2. La panthère noire se trouve en Inde et ŕ Java et on appelle panthère des neiges l'once qui n'est pas tout ŕ fait de la męme espèce.
ETYM Old Eng. pantere, French panthčre, Latin panthera, Greek panther, prob. from Skr. pundrîka a tiger.
Or leopard; Cat Panthera pardus, found in Africa and Asia. The background color of the coat is golden, and the black spots form rosettes that differ according to the variety; black panthers are simply a color variation and retain the patterning as a “watered-silk” effect. The leopard is 1.5–2.5 m/5–8 ft long, including the tail, which may measure 1 m/3 ft.
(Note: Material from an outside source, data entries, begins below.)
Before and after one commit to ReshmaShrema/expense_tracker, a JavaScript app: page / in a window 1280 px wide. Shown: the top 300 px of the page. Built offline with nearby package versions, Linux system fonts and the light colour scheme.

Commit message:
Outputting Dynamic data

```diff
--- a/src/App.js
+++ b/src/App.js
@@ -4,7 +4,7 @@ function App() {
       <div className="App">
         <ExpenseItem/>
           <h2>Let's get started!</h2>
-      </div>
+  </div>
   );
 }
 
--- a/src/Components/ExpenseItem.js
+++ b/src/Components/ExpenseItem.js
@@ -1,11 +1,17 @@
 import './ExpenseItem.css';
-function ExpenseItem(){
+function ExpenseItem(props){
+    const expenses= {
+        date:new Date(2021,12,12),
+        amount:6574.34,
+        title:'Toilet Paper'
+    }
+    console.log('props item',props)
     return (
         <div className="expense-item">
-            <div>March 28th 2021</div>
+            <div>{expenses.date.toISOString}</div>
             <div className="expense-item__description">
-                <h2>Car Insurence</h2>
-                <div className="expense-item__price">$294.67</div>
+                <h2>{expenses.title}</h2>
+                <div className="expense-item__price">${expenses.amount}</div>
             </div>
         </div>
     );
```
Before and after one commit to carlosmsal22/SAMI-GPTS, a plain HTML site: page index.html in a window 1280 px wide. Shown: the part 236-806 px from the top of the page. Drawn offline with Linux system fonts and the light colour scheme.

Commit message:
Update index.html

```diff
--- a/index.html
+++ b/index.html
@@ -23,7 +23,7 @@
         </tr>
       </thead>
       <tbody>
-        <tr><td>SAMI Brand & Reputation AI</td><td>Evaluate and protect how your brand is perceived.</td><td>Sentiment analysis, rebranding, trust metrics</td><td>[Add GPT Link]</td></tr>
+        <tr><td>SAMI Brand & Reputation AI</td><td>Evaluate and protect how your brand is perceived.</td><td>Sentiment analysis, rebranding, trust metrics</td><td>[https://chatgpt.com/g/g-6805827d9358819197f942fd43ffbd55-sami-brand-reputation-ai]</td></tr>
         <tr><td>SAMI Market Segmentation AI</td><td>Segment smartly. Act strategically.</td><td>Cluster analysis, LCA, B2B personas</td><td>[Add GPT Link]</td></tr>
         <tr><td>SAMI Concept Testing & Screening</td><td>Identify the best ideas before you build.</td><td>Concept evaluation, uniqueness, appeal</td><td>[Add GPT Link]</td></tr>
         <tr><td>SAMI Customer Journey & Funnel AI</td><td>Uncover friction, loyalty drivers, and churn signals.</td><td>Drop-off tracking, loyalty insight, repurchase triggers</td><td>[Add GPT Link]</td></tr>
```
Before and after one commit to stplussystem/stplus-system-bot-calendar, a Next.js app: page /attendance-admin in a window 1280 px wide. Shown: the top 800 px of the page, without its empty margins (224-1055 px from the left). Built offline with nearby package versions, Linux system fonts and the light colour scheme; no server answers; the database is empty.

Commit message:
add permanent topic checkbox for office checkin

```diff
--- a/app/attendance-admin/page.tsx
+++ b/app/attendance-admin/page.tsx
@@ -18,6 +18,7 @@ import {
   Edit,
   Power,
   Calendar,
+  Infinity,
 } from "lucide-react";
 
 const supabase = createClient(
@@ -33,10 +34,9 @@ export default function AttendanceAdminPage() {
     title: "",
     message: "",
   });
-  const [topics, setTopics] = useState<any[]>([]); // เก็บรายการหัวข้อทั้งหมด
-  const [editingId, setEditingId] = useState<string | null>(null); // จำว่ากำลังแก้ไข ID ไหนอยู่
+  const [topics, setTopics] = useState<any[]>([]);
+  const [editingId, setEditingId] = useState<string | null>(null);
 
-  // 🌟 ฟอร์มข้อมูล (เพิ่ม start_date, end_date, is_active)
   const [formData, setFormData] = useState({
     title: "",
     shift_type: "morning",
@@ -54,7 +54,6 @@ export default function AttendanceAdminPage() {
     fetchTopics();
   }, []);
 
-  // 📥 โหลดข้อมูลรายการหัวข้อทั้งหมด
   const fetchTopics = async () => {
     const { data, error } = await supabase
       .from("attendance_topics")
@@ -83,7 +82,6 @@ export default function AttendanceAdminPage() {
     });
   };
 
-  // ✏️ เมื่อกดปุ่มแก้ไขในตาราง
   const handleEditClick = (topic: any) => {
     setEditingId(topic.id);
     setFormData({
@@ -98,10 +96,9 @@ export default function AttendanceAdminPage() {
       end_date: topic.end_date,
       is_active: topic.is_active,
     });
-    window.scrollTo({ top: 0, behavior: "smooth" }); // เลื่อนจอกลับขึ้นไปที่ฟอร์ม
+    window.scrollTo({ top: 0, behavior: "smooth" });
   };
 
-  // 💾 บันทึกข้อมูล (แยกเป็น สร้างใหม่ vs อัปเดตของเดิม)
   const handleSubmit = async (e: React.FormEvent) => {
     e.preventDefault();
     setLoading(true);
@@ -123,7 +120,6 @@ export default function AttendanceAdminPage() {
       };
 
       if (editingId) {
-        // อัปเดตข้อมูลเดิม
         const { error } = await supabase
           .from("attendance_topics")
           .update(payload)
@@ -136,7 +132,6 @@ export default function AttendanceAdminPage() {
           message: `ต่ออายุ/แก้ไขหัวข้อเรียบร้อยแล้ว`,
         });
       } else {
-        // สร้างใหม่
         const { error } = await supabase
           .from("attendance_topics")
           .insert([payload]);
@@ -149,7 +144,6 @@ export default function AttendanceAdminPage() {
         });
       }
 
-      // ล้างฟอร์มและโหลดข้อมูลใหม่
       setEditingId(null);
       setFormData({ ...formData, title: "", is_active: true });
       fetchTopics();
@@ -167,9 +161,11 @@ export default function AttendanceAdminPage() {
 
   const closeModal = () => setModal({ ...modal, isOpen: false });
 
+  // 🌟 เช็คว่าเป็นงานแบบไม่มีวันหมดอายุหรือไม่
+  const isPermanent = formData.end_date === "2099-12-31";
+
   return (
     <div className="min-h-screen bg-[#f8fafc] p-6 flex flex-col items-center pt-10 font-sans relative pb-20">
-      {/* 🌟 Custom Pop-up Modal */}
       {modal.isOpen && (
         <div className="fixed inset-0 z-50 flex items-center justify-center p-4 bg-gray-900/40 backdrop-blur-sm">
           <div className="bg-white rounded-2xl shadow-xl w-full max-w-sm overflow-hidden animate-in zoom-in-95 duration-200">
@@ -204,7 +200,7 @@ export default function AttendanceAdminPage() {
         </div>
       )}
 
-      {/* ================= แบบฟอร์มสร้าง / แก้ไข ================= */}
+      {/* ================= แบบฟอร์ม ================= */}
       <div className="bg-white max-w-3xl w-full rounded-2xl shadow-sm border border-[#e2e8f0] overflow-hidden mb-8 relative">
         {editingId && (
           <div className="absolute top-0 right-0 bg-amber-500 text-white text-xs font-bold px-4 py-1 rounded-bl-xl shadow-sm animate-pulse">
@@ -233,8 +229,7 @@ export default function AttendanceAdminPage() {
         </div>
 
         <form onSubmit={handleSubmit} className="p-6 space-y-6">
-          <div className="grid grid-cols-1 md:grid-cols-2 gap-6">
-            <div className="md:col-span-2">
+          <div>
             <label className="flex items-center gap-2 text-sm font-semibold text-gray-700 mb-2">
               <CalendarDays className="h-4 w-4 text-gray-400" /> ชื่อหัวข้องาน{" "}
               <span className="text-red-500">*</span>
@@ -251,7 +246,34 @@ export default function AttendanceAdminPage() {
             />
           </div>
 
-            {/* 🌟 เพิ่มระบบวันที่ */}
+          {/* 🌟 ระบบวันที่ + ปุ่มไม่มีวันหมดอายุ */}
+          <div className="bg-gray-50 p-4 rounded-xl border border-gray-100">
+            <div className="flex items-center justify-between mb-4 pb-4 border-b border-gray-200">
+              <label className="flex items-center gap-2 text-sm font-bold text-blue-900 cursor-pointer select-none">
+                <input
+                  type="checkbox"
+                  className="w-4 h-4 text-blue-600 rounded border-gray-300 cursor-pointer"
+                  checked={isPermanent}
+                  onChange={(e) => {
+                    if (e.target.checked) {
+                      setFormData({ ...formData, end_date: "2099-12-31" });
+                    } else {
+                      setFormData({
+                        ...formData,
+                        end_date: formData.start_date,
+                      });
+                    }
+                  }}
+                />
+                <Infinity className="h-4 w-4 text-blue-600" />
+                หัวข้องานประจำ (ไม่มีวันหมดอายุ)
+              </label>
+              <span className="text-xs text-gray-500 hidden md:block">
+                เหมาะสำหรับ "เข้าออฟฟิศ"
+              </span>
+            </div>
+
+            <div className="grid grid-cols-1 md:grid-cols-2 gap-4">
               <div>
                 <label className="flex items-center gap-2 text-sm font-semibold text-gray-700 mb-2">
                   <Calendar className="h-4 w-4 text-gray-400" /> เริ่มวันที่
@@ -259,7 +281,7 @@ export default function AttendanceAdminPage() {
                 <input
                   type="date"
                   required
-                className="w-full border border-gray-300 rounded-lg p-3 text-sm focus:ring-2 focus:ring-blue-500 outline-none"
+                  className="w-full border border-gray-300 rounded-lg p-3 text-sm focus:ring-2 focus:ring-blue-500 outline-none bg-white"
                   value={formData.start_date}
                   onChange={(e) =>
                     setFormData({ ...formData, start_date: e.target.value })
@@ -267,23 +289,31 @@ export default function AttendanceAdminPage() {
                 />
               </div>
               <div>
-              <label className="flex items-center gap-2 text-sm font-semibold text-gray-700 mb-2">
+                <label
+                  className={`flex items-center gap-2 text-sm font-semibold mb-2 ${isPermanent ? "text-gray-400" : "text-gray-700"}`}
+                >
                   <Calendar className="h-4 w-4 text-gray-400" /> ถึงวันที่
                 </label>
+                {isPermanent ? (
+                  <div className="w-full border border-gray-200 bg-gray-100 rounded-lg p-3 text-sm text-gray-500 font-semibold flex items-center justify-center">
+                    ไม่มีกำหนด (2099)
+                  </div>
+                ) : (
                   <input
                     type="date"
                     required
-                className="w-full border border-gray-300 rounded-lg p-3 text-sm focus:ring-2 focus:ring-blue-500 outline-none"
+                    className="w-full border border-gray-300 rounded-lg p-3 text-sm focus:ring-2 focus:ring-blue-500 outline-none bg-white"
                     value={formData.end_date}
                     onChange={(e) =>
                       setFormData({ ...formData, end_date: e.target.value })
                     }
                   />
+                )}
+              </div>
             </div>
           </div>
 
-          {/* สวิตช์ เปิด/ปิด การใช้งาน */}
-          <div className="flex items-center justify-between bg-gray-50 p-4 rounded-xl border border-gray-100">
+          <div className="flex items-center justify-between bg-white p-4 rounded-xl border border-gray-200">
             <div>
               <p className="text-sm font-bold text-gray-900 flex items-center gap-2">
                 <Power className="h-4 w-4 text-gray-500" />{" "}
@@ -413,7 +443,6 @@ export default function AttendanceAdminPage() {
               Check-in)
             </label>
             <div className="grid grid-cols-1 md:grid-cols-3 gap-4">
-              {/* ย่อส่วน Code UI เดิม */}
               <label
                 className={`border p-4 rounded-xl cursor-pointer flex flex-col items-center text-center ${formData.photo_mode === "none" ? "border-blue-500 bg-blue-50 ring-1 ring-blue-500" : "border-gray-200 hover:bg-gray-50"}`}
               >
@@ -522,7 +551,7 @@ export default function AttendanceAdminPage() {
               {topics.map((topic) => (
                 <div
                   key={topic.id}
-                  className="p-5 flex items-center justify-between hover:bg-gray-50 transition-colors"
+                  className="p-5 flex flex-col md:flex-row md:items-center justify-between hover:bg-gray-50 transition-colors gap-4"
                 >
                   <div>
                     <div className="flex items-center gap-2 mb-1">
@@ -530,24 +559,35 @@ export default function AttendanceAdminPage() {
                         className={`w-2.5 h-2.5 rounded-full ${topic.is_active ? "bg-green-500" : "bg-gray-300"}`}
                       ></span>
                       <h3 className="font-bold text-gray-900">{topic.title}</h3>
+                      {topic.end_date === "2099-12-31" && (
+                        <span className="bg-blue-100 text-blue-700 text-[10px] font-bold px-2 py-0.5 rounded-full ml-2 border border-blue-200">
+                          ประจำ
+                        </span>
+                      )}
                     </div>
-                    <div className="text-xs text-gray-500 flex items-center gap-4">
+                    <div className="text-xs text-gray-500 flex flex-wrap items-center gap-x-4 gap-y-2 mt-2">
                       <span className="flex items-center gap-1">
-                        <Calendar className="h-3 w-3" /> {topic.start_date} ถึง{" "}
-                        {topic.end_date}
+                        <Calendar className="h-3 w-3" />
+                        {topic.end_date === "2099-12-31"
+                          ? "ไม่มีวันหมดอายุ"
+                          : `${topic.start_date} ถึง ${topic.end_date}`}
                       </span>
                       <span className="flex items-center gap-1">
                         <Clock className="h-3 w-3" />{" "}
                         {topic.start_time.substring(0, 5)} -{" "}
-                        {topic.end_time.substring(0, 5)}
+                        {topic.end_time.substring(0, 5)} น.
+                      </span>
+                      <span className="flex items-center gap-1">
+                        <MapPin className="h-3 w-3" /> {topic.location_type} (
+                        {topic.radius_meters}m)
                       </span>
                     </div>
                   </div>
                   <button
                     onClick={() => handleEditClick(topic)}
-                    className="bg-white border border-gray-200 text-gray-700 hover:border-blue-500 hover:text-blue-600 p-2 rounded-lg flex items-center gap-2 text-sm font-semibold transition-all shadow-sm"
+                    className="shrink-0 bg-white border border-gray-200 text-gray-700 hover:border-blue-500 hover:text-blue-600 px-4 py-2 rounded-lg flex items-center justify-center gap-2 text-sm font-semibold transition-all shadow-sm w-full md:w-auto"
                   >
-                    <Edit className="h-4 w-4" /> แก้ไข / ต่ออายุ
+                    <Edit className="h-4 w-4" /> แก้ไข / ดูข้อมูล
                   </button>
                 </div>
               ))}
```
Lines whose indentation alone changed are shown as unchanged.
The snow leopard or ounce p. uncia, which has irregular rosettes of much larger black spots on a light cream or gray background, is a native of mountains in central Asia. The clouded leopard Neofelis nebulosa is rather smaller, about 1.75 m/5.8 ft overall, with large blotchy markings rather than rosettes, and is found in se Asia. There are seven subspecies, of which six are in danger of extinction, including the Amur leopard and the South Arabian leopard. One subspecies, the Zanzibar leopard, may already be extinct. The last Judean desert leopard died May 1995, although a small population survives in the Negev desert.
A leopard in the black color phase.